Interactive Whiteboard in Teaching English To Young Learners

"IWBs are seen as a valuable tool supporting interactive whole class teaching, the focus of some attention in recent years. One of the reasons this is seen as desirable is that it provides an ICT alternative to rooms with banks of computers which came to be seen as giving individuals access to technology yet reinforcing the idea that using ICT is something apart from rather than integrated into the normal work of the class (Ofsted, 2004)".

"IWBs are widely perceived to improve teaching and learning, adding value to the learner's experience in the classroom and increasing motivation (Kennewell and Morgan, 2003).

But, it is better to see an example!  At school Joan Marques Casals, in Terrassa, near Barcelona, one of the English teachers, Josep Ramon Vidal has opened the doors of his classroom to share with us the experience of teaching English as a second language, to a group of young learners (Year 1), with the support of an InteractiveWhiteboard.

Interactive White Boards used in the ESL classes ...
  • add a "wow" factor to the class as learners appreciate modern technology;
  • allow for productive whole class teaching by providing a visually engaging presentation tool;
  • allow for interactivity by making use of the different ways of manipulating the applications that are running on the screen - for example, layering pictures or text, overwriting, highlighting, hiding, revealing, dragging and dropping text, pictures etc.;
  • allow the learners to manipulate the information on the screen. They can do this from their seat, taking the pen or using the fingers and working at the IWB in front of the class;
  • allow for the showcasing of learners' presentations;
  • give us an electronic flipchart with as many pages as we want;
  • allow us to prepare multiple electronic flipchart pages before the class and to select the order of presentation. We can add text or drawings to the pages according to how the learners respond and revise the lesson by reviewing the flipchart sequence page by page;
  • allow for a vast array of text type, colour, symbols, pictures, hyperlinks to sound files, video clips and internet pages to be incorporated;
  • support different learning preferences – allowing for visual, auditory and kinaesthetic input - it has been said that the IWB is where VAK meets ICT;
  • give us quality computer graphics which allow for the visualisation of concepts otherwise difficult to represent;
  • are claimed to improve levels of information retention;
  • allow us print off anything that appears on the board and give copies to the learners.
Any comments?
Any new interesting ideas to work with IWB with VYL of English?
Suggestions will be welcomed!

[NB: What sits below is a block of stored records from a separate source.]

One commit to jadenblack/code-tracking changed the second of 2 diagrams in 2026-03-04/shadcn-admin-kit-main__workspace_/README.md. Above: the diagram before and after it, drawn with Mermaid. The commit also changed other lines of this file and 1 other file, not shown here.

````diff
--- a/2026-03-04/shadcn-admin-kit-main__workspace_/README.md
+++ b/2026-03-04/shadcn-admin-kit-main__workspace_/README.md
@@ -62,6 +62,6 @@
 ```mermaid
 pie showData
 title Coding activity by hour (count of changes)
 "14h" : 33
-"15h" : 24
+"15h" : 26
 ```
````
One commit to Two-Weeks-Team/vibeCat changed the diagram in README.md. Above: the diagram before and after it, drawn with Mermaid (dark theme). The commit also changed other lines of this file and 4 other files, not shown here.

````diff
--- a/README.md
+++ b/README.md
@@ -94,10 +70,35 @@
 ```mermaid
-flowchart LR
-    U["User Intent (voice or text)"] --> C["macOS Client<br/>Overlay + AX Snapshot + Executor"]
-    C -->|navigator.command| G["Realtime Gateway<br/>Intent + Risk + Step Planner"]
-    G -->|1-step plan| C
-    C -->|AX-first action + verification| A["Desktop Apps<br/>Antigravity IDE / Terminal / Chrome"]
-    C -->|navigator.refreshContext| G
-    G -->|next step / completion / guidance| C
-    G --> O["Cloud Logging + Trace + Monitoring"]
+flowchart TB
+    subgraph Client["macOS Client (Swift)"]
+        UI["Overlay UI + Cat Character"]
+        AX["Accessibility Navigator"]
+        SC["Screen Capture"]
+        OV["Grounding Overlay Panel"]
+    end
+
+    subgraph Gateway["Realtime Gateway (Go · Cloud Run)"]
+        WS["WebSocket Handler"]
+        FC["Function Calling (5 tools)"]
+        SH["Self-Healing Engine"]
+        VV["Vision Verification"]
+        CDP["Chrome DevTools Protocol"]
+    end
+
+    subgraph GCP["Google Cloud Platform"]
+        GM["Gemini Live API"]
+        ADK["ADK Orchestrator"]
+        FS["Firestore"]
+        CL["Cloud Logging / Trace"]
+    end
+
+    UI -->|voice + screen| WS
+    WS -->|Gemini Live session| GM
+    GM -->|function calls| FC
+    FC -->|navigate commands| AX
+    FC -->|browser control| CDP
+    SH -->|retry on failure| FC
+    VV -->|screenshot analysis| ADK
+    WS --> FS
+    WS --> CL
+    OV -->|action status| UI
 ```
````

    1. For young learners, one of the fastest ways to teach them is by giving them illustrations of what you are teaching to them. Providing visual stimuli is one of the best avenues for expression, as it the students to have a clear image of the concept in their heads. Visual presentation can get their attention and be more interested to focus in their study.

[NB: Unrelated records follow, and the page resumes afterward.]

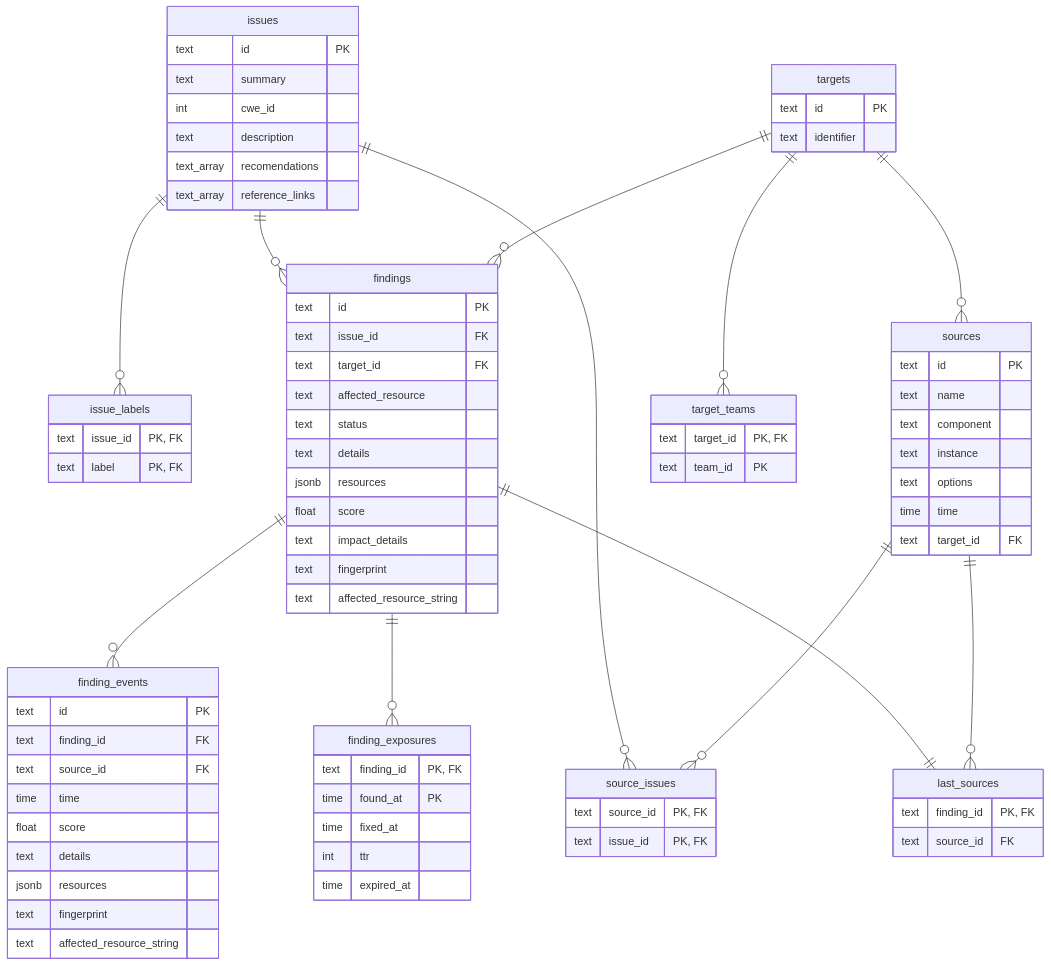
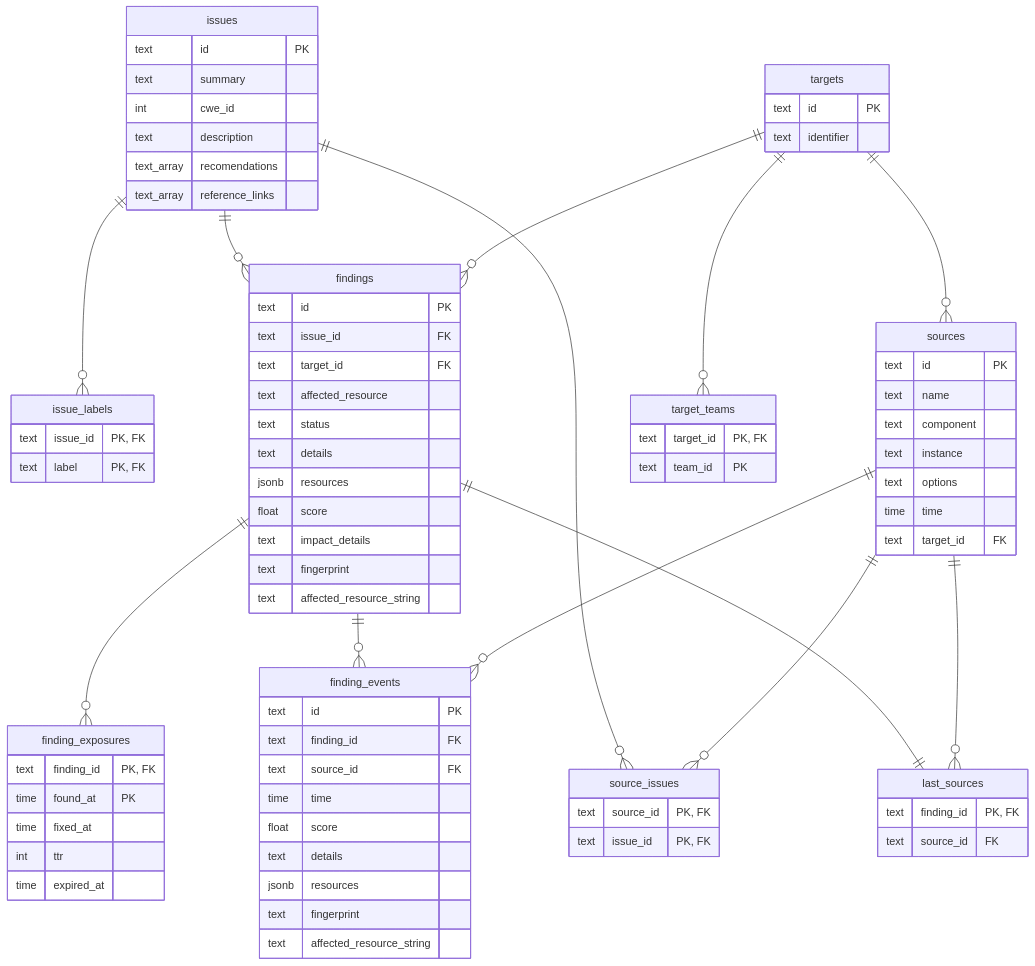
Before and after one commit to adevinta/vulcan-docs: the first of 3 diagrams in docs/data-models.md, drawn with Mermaid.

Commit message:
Update data-models.md (#9)

```diff
--- a/docs/data-models.md
+++ b/docs/data-models.md
@@ -80,6 +80,7 @@
     targets ||--o{ target_teams : ""
     targets ||--o{ findings : ""
     targets ||--o{ sources : ""
+    sources ||--o{ finding_events : ""
     sources ||--o{ source_issues : ""
     sources ||--o{ last_sources : ""
     issues ||--o{ source_issues : ""
```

      *Sam Jephson

    2. Completely agree, Sam! A visual stimulus is probably the most important one in Kindergarten and Primary. Of course we don't have to forget about audio and kinaesthetic input. Concept visualisation is the key in education!